Yellowtail jack (Seriola lalandi) at HSWRI in San Diego. Courtesy of HSWRI hide caption

itoggle caption Courtesy of HSWRI

The Salt

Huge Fish Farm Planned Near San Diego Aims To Fix Seafood Imbalance

The aquaculture project would be the same size as New York's Central Park and produce 11 million pounds of yellowtail and sea bass each year. But some people see it as an aquatic "factory farm."

Listen Loading… 3:54
  • Playlist
  • Download
  • Embed
    Embed <iframe src="http://www.npr.org/player/embed/436414230/436673778" width="100%" height="290" frameborder="0" scrolling="no">

From member station

Hereford, Texas, may have lovely vistas, but it's notably short of mental health care options. Kirk Kittell/Flickr hide caption

itoggle caption Kirk Kittell/Flickr

Shots - Health News

Texas Strives To Lure Mental Health Providers To Rural Counties

About 3 million people in Texas don't have a mental health provider in their county. A new loan repayment program may not be enough to lure them to the state's rural areas.

Listen Loading… 3:56
  • Playlist
  • Download
  • Embed
    Embed <iframe src="http://www.npr.org/player/embed/436386850/436673754" width="100%" height="290" frameborder="0" scrolling="no">

From member station

Gary Waters/Ikon Images/Getty Images

Code Switch

How Startups Are Using Tech To Mitigate Workplace Bias

The idea that everyone makes automatic, subconscious associations about people is not new. But now some companies are trying to reduce the impact of such biases in the workplace.

Listen Loading… 4:48
  • Playlist
  • Download
  • Embed
    Embed <iframe src="http://www.npr.org/player/embed/434896292/436673772" width="100%" height="290" frameborder="0" scrolling="no">

An International Atomic Energy Agency inspector cuts a uranium enrichment connection at Iran's Natanz facility, 200 miles south of Tehran, in 2014. The U.S. Congress is expected to address the Iranian nuclear deal this month. One unresolved issue: How much work might Iran have done previously on weaponizing its program?
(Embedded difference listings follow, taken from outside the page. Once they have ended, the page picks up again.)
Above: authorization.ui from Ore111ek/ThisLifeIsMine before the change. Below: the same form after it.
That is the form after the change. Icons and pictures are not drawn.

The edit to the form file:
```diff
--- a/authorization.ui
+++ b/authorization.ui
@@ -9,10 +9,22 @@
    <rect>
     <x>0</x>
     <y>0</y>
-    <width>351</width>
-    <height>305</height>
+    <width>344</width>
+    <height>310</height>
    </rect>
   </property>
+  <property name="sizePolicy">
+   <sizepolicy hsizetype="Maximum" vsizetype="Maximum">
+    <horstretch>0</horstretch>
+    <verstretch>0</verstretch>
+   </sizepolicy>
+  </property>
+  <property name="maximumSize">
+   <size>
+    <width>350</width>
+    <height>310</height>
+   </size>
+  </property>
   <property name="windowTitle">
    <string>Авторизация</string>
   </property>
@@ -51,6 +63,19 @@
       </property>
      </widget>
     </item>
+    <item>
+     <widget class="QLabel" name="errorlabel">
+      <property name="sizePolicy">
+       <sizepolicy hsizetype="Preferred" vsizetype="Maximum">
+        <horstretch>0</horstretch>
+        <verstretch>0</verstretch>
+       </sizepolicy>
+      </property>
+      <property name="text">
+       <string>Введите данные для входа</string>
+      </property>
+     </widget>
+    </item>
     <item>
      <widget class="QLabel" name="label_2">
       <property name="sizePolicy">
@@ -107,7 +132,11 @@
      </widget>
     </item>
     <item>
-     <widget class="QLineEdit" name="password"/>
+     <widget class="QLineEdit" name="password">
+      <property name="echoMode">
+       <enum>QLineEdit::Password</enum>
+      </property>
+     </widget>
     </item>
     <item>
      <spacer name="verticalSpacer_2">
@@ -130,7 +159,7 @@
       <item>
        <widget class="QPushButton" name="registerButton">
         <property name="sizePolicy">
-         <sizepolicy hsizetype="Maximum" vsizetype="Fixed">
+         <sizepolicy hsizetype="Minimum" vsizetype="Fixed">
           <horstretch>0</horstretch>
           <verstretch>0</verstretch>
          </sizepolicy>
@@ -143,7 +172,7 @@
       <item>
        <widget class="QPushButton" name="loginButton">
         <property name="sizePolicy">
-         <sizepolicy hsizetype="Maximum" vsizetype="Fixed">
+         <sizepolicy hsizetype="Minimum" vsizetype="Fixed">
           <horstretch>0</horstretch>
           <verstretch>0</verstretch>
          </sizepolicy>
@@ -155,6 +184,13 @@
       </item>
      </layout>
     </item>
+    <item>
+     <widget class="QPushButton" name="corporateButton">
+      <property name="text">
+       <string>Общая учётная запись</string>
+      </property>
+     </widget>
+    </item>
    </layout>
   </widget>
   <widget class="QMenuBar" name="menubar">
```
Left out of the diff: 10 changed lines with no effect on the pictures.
Kazem Ghane/AP hide caption

itoggle caption Kazem Ghane/AP

Parallels - World News

An Unanswered Question About Iran's Nuclear Program

Congress plans to address the Iranian nuclear deal this month. One unresolved issue: How much work might Iran have done previously on weaponizing its program?

Listen Loading… 4:19
  • Playlist
  • Download
  • Embed
    Embed <iframe src="http://www.npr.org/player/embed/436593083/436673760" width="100%" height="290" frameborder="0" scrolling="no">

Already culturally superstitious, 17th century lower classes were quick to adopt tea leaves instead of some of their cumbersome and often dangerous methods of divination, such as the use of molten metal, hot wax or the entrails of animals. Corbis hide caption

itoggle caption Corbis

The Salt

For Centuries, People Have Searched For Answers In The Bottom Of A Tea Cup

The practice of reading tea leaves had its heyday during Victorian times, when fascination with the occult and self-analysis thrived. It was safer than other forms of divination, and persists today.

Fiorina's strong showing at the August Fox News debate helped boost her in the polls, meaning she could now make it into the main CNN debate. Chip Somodevilla/Getty Images hide caption

itoggle caption Chip Somodevilla/Getty Images

It's All Politics

CNN Just Found A Way To Get Carly Fiorina Onto The Debate Stage

The former Hewlett-Packard CEO has been fighting CNN's September debate criteria after making gains in GOP presidential primary polls in recent weeks.

Prominent antiquities scholar Khaled al-Asaad speaks in Syria in this undated photo. He was later killed by the terror group ISIS for protecting Syria's ancient artifacts. AP hide caption

itoggle caption AP

13.7: Cosmos And Culture

Science, Knowledge And Darkness

Knowledge gained from science, in its most democratically practiced forms, will always be threatening to someone. We must be stalwart in our determination to pass the light forward, says Adam Frank.

Classical guitarist Berta Rojas' new album, History of Tango, charts a new course for the popular style. Courtesy of the artist hide caption

itoggle caption Courtesy of the artist

Music Interviews

Berta Rojas Proves The Classical Guitar Can 'Sing A Tango'

The accomplished guitarist's new album, History of Tango, takes on a popular Latin-American style not often associated with her instrument.

Listen Loading… 8:01
  • Playlist
  • Download
  • Embed
    Embed <iframe src="http://www.npr.org/player/embed/436610596/436673784" width="100%" height="290" frameborder="0" scrolling="no">
load more
Back to top